Lowdown: You wouldn’t want this film to meet either of your eyes.
At the risk of sounding childish I openly proclaim myself to be a fan of the Transformers animation series (at least the original one). Yes, I know, a recent re-watch has made it clear the series I liked during high school did not survive the test of time well even if I still know the title song by heart; but still, I could not hold myself from holding my hope up high when I’ve heard of Transformers the movie coming out. Initial doubts crept in when I heard it would be a Michael Bay film; one doesn’t want another Pearl Harbor. Still, Bay did some nice stuff, too: I quite like The Rock, and even The Island was pretty entertaining.
All that is to say that now, having watched Transformers the film, I can say that I was greatly disappointed. So much potential, so bad a delivery!
Failure, in my opinion, is the result of two factors: character development and special effects. Allow me to explain…

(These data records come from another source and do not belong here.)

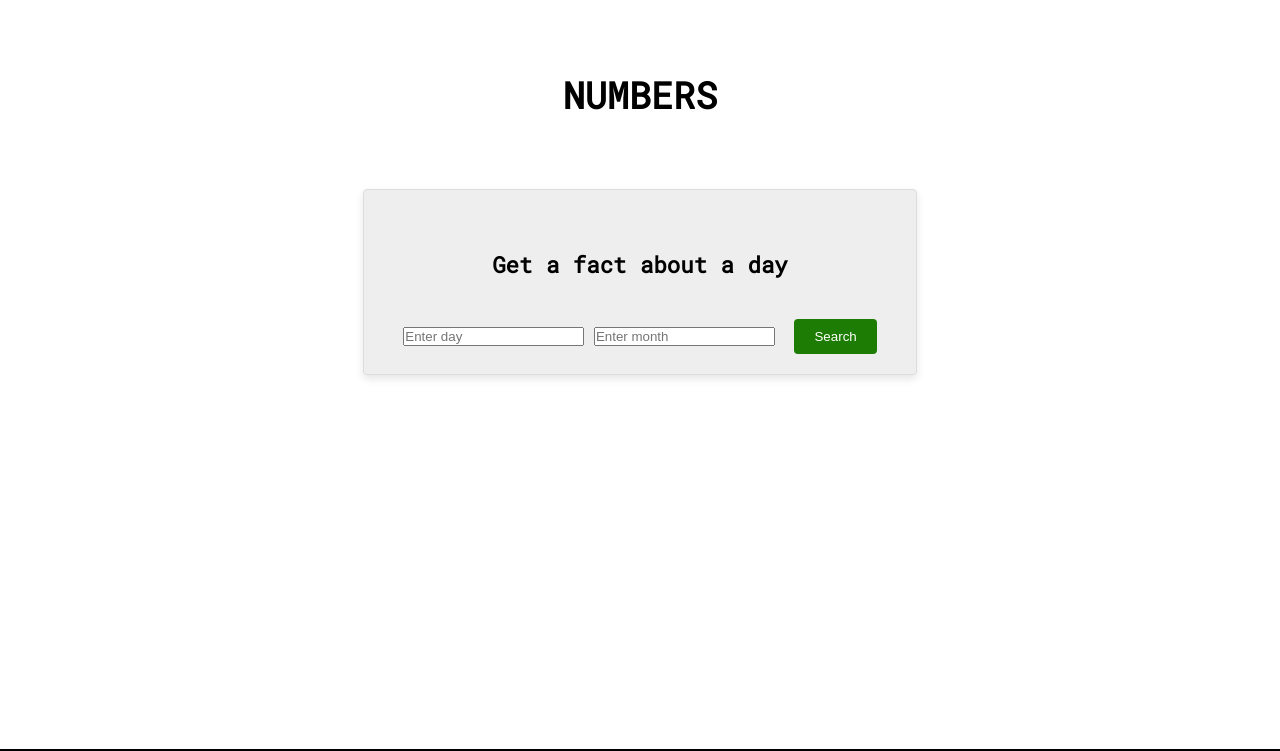
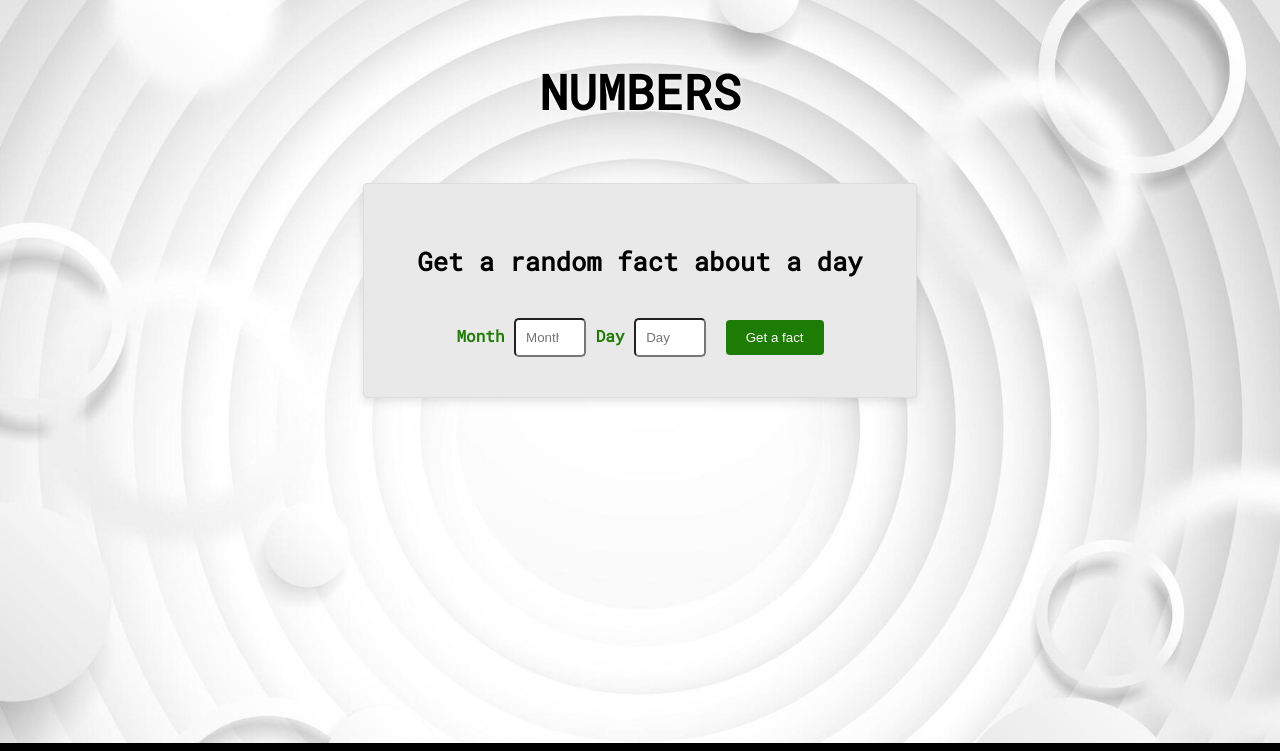
Before and after one commit to risyaalex/Numbers-Creative-API, a plain HTML site: page index.html in a window 1280 px wide. Shown: the top 751 px of the page. Drawn offline with Linux system fonts and the light colour scheme.

Commit message:
adding styles & bg image

```diff
--- a/index.html
+++ b/index.html
@@ -20,10 +20,27 @@
       <div class="grid">
         <section>
           <div class="app">
-            <h2>Get a fact about a day</h2>
-            <input type="text" id="day-input" placeholder="Enter day" />
-            <input type="text" id="month-input" placeholder="Enter month" />
-            <button id="search-button">Search</button>
+            <h2>Get a random fact about a day</h2>
+            <label for="month-input">Month</label>
+            <input
+              type="number"
+              id="month-input"
+              placeholder="Month"
+              min="1"
+              max="12"
+              name="month-input"
+            />
+            <label for="day-input">Day</label>
+            <input
+              type="number"
+              id="day-input"
+              placeholder="Day"
+              min="1"
+              max="31"
+              name="day-input"
+            />
+
+            <button id="search-button">Get a fact</button>
             <div id="date-info"></div>
           </div>
         </section>
--- a/style.css
+++ b/style.css
@@ -8,19 +8,30 @@
 body {
     font-family: 'Roboto Mono', monospace;
     min-height: 90vh;
+    background: url("bg.jpg") no-repeat fixed center / cover;
+}
+
+input {
+    min-width: 30px;
+    padding: 10px;
+    border-radius: 5px;
+}
+label {
+    color: #1d7c03;
+    font-weight: bold;
 }
 
 h1 {
-    font-size: 2.3rem;
+    font-size: 3rem;
     text-align: center;
-    margin: 50px 0;
+    margin: 40px 0;
     text-transform: uppercase;
-    background-color: rgba(255, 255, 255, 0.8);
     padding: 20px;
+    text-shadow: 0 0 5px #fff;
 }
 
 h2 {
-    font-size: 1.4rem;
+    font-size: 1.6rem;
     text-align: center;
     margin: 40px 20px;
 }
@@ -31,7 +42,7 @@ h2 {
 }
 
 .app {
-    background-color: #eee;
+    background-color: #e9e9e9;
     max-width: 40%;
     margin: 20px auto;
     padding: 20px;
@@ -40,6 +51,21 @@ h2 {
     box-shadow: 0 4px 8px rgba(0, 0, 0, 0.1);
 }
 
+.facts {
+    background-color: #fff;
+    padding: 20px;
+}
+
+#date-info {
+    margin-top: 20px;
+}
+
+.day {
+    font-size: 1.3rem;
+    text-align: center;
+    margin: 40px 20px;
+    color: #1d7c03;
+}
 
 #search-button {
     display: inline-block;
@@ -56,8 +82,6 @@ h2 {
 #search-button:hover {
     background-color: #2eaa0b;
 }
-
-
 
 .error {
     margin-top: 20px;
```
Also changed, not shown: bg.jpg (added).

Unlike the good old animation series, the film focuses on the humans as the main characters with the robots being mostly called into action for the action sequences. And so we have ourselves a kid whose father buys him his first car. It looks like a total lemon, but guess what – it’s actually an Autobot transformer! Meantime, in some remote desert, US forces find themselves under attack by Decipticon transformers! With one unlikely event leading to another, things all come down to the kid with the car (who finds himself a good looking girl) being the focal point of the fight. The point I am trying to make here is that none of the transformer characters, be it the good Autobots or the evil Decipticons, gets developed into anything close to a round character; it’s just “we’re good” and “they’re evil” type thing. Second, none of the human characters is worth a fuss; they’re all as interesting as yesterday’s newspaper, topped by the hero’s girl whose idea of portraying depth is exposing us to her way too white set of teeth.
Fine, I hear you say, no one watches a film like Transformers for character development; people watch it for the action sequences. I agree, but then again those action sequences are just as annoying as the one dimensional female leads: All are glaringly CGI, and all are shot in this very annoying manner of fast sweeps and quick editing that make it next to impossible if not impossible to tell what’s going on. Pretty tasteless, I would say.
Add plenty of plug-ins (the film feels like an elongated eBay commercial), and you truly wonder what characters such as John Voight or John Turturro are doing there; or what is one Stephen Spielberg doing there as an executive producer.
Best scenes: I would say the scenes with Turturro shine as the best ones here, but that is only because the rest of the film is so bad. He does what he did in Big Lebowski: provide a short appearance as the comic relief.
Picture quality: Shot in high contrast stock, detail is lacking on this one even if the transfer to DVD seems to have been well made.
Sound quality: As expected from such a high caliber stunt, quite aggressively good.
Overall: A mildly entertaining yet totally forgettable 2 out of 5 stars.